Statements made in good faith to police officers or others investigating criminal activity cannot be the basis of a tort action. To allow an action in negligence to lie against a citizen if he makes an honest mistake in reporting to the police would have a chilling effect on an important source of information about crime. Citizen cooperation is essential to efficient police operation and should not be stifled.

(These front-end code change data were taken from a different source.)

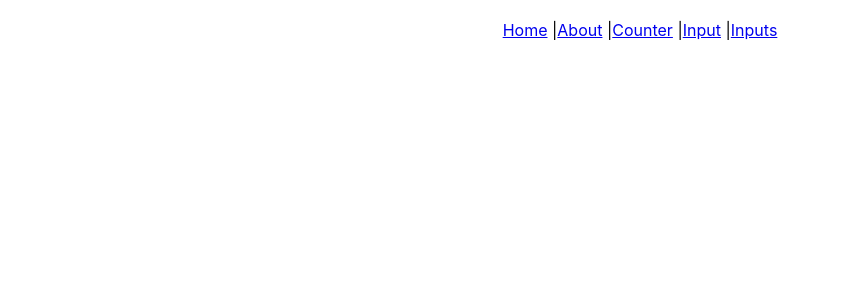
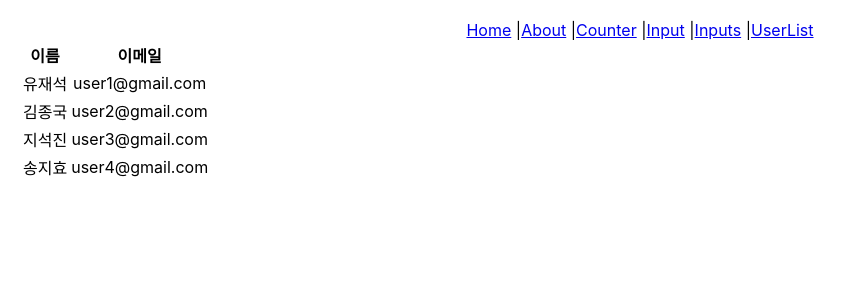
Before and after one commit to ahkjeflhkeuvha/React-Study, a React (Create React App) app in the folder my-app/: page /userlist in a window 1280 px wide. Shown: the top 300 px of the page, without its empty margins (0-853 px from the left). Built offline with nearby package versions, Linux system fonts and the light colour scheme.

Commit message:
[react] 배열로부터 여러가지 앖을 불러오는 컴포넌트 만들기

```diff
--- a/my-app/src/App.js
+++ b/my-app/src/App.js
@@ -8,6 +8,7 @@
 import Counter from './pages/counter.js'
 import Input from './pages/input.js'
 import Inputs from './pages/inputs.js';
+import UserList from './pages/list.js';
 
 function App() {
   return (
@@ -17,7 +18,8 @@
         <Link to="/about">About</Link>  |
         <Link to="/counter">Counter</Link>  |
         <Link to="/input">Input</Link>  |
-        <Link to="/inputs">Inputs</Link>
+        <Link to="/inputs">Inputs</Link>  |
+        <Link to="/userlist">UserList</Link>
       </nav>
       <Routes>
         <Route path="/home" element={<Home />}></Route>
@@ -25,6 +27,7 @@
         <Route path="/counter" element={<Counter />}></Route>
         <Route path="/input" element={<Input />}></Route>
         <Route path="/inputs" element={<Inputs />}></Route>
+        <Route path="/userlist" element={<UserList />}></Route>
       </Routes>
     </div>
   );
--- /dev/null
+++ b/my-app/src/pages/list.js
@@ -0,0 +1,37 @@
+import React from "react";
+
+const User = ({ userData }) => {
+    return (
+        <tr>
+            <td>{userData.name}</td>
+            <td>{userData.email}</td>
+        </tr>
+    )
+}
+
+const UserList = () => {
+    const users = [
+        { email: 'user1@gmail.com', name: "유재석" },
+        { email: 'user2@gmail.com', name: "김종국" },
+        { email: 'user3@gmail.com', name: "지석진" },
+        { email: 'user4@gmail.com', name: "송지효" },
+    ]
+
+    return (
+        <table>
+            <thead>
+                <tr>
+                    <th>이름</th>
+                    <th>이메일</th>
+                </tr>
+            </thead>
+            <tbody>
+                {users.map((user) => (
+                    <User userData={user} />
+                ))}
+            </tbody>
+        </table>
+    )
+}
+
+export default UserList
```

In February 1981, appellant customer Richard Baggett entered appellee National Bank & Trust Company to deposit his paycheck. He took a deposit slip from the appellant’s supply, filled it out, and handed it to a teller along with his paycheck and his driver's license. Unknown to appellant, there was a stick up note on the reverse side of the slip. The teller saw the note, and told her manager to call the police. Meanwhile, appellant completed his transaction and left without taking anything. When the police arrived, the bank personnel told them that the appellant had not taken anything. Nevertheless, the police still arrested appellant as a suspected bank robber and questioned him at the bank and at the police headquarters. Three hours after his arrest, appellant was released with no formal charges having been lodged against him. He then filed an action against the bank for false imprisonment and negligence. The trial court granted summary judgment in favor of the appellee bank on the false imprisonment claim, but denied summary judgment on the negligence claim. Both parties appealed.
Did the court correctly deny appellee’s summary judgment on the negligence claim?
The court affirmed the entry of summary judgment on the false imprisonment claim. However, the court reversed the trial court’s denial of summary judgment with respect to negligence claim as the court held that appellee was entitled to summary judgment because appellant’s arrest occurred as the result of an honest mistake in reporting to the police a perceived threat of criminal activity.